WHAT THE TASK REQUIRES ->
Count every line in the following entries where the word "Jupyter" appears. Give the count alone.

Change detection outputs
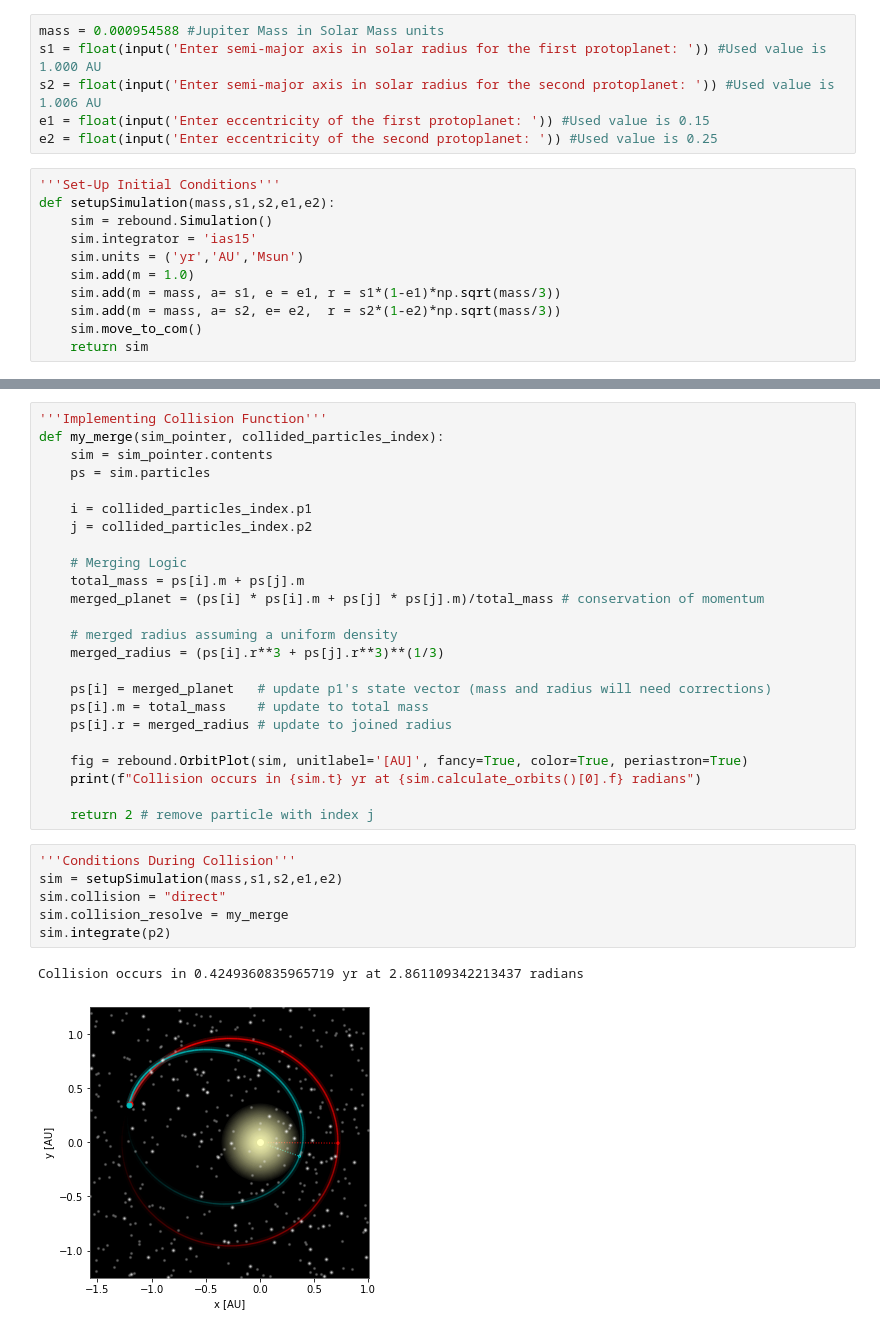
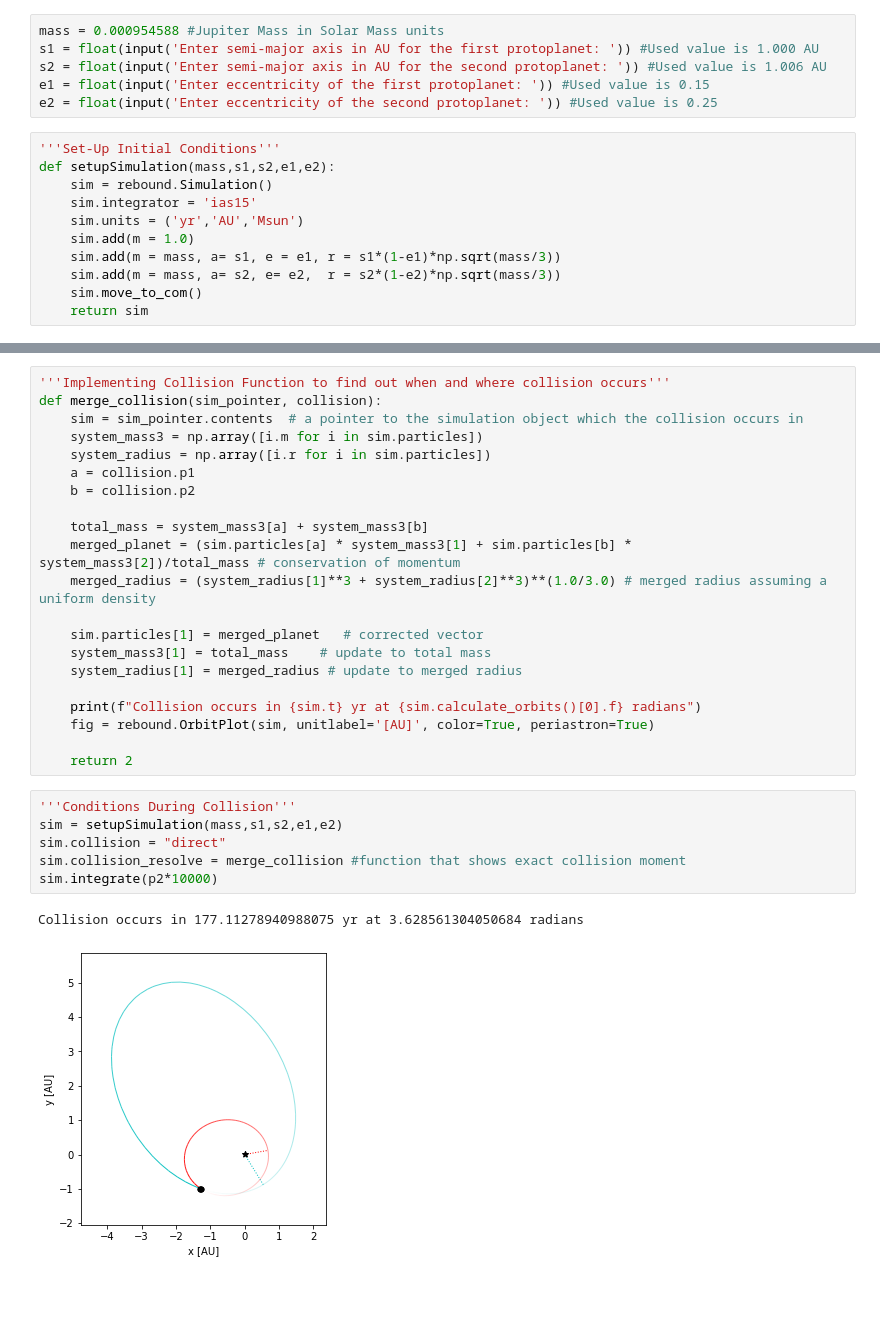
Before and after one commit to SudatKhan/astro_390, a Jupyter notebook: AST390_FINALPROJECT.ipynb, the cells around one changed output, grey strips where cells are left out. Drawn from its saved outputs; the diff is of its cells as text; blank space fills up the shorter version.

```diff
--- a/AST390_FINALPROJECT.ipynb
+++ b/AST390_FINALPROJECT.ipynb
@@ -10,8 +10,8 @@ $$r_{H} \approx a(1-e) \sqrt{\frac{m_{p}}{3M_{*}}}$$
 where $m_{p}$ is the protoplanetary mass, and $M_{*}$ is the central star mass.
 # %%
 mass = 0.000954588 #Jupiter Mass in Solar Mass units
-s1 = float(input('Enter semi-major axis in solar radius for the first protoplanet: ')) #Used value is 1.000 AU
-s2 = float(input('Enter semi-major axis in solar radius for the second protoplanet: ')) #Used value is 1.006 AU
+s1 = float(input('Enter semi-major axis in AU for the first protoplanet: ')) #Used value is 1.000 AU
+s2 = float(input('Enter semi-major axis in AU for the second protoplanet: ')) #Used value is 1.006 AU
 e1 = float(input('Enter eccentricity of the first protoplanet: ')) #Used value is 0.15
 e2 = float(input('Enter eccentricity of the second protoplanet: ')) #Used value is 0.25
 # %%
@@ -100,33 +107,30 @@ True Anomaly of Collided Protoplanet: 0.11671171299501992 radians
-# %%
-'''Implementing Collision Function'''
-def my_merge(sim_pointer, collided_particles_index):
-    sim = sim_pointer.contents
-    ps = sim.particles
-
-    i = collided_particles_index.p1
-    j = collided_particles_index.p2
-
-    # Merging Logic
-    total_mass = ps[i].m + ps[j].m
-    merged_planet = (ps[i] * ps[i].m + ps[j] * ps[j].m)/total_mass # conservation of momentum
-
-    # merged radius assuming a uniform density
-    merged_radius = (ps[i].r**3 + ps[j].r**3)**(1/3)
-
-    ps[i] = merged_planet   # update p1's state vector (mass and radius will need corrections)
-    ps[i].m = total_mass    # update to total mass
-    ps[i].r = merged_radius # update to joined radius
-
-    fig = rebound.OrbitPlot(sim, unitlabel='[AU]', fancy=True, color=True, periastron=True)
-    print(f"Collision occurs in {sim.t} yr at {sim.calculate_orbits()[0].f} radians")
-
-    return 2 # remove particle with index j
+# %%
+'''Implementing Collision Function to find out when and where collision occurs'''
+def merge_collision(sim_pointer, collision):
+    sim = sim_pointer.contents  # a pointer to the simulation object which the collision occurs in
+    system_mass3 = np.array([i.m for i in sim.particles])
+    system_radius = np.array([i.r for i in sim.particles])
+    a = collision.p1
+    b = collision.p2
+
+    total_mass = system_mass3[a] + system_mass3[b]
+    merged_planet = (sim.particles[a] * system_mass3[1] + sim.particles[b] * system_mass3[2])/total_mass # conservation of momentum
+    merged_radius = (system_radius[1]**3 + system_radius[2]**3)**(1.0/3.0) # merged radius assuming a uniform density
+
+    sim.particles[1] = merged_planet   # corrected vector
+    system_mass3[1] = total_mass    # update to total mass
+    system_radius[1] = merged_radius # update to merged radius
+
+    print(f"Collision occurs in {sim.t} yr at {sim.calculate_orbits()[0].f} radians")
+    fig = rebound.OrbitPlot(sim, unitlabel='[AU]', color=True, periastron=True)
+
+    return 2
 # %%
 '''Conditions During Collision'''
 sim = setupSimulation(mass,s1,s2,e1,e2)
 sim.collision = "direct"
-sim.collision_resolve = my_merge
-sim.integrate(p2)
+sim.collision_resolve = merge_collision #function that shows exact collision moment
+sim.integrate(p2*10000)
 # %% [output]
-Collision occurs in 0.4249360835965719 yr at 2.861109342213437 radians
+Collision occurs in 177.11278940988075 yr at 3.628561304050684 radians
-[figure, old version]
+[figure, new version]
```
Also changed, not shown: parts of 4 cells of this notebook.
---
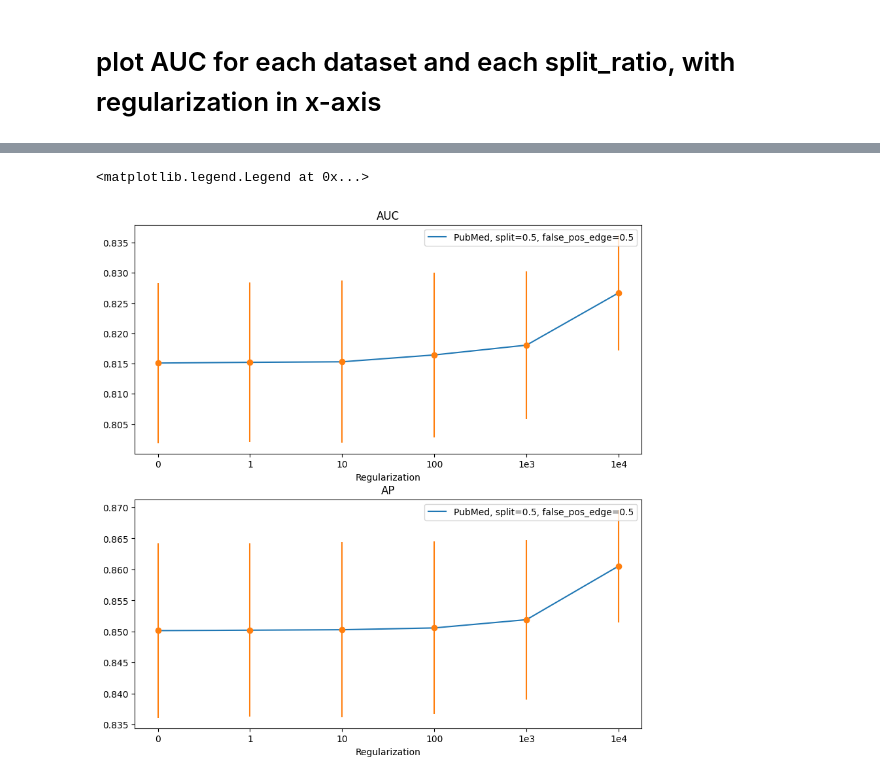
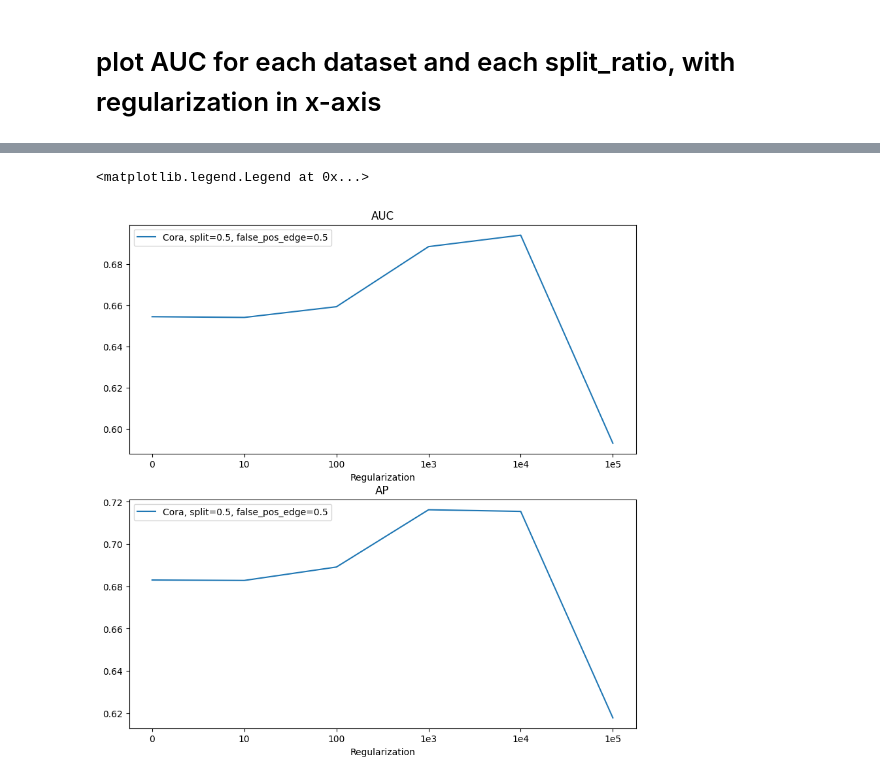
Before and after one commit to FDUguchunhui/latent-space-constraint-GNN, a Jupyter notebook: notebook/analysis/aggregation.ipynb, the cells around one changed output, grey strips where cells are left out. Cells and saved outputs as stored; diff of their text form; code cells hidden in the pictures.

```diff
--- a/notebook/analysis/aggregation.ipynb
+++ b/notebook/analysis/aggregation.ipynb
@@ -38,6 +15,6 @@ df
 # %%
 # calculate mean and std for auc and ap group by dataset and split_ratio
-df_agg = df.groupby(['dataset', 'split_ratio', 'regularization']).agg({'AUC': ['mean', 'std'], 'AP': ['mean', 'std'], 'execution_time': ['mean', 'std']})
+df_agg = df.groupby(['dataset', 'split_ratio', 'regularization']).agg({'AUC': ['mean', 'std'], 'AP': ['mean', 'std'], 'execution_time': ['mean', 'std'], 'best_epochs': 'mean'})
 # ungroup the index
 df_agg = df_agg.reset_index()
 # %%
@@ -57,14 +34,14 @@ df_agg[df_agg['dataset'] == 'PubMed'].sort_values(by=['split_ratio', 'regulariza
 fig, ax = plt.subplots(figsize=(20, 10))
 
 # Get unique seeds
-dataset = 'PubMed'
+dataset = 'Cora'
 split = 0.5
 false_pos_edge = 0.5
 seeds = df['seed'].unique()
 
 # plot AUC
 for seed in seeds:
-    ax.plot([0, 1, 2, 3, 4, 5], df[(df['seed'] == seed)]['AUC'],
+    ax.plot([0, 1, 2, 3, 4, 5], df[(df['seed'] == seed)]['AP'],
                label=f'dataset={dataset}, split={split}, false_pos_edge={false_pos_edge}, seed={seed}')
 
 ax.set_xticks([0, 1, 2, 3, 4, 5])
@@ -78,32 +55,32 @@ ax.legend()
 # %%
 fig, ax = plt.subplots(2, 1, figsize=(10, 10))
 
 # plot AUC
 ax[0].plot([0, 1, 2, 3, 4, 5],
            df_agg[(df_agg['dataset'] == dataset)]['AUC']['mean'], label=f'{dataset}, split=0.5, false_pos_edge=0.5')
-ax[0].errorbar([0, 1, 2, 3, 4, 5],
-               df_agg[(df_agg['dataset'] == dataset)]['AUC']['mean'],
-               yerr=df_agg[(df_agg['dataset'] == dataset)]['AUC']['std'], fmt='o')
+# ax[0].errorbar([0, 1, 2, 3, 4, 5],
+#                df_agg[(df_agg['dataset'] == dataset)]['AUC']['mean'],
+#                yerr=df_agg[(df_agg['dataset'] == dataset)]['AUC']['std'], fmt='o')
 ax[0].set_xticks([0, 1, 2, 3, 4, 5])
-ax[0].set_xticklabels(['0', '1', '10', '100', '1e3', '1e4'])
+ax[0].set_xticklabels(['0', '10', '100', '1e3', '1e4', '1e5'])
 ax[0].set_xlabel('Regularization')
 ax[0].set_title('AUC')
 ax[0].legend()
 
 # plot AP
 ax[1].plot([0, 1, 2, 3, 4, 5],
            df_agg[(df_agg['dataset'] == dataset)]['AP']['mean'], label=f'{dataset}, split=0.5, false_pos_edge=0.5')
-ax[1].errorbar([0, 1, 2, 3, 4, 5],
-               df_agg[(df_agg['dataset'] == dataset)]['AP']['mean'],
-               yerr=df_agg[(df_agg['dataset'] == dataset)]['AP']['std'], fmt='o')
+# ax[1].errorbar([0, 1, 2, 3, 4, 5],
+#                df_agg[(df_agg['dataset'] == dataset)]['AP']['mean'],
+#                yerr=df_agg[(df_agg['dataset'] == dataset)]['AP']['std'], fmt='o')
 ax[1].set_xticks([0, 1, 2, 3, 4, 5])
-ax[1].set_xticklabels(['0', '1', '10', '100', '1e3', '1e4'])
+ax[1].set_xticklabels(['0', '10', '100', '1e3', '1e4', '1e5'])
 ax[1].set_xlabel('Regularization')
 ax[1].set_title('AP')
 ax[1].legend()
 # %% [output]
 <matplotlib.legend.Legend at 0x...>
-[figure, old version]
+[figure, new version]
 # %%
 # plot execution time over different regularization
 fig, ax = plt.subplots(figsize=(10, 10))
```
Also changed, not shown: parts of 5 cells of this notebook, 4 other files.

ANSWER SECTION ->
2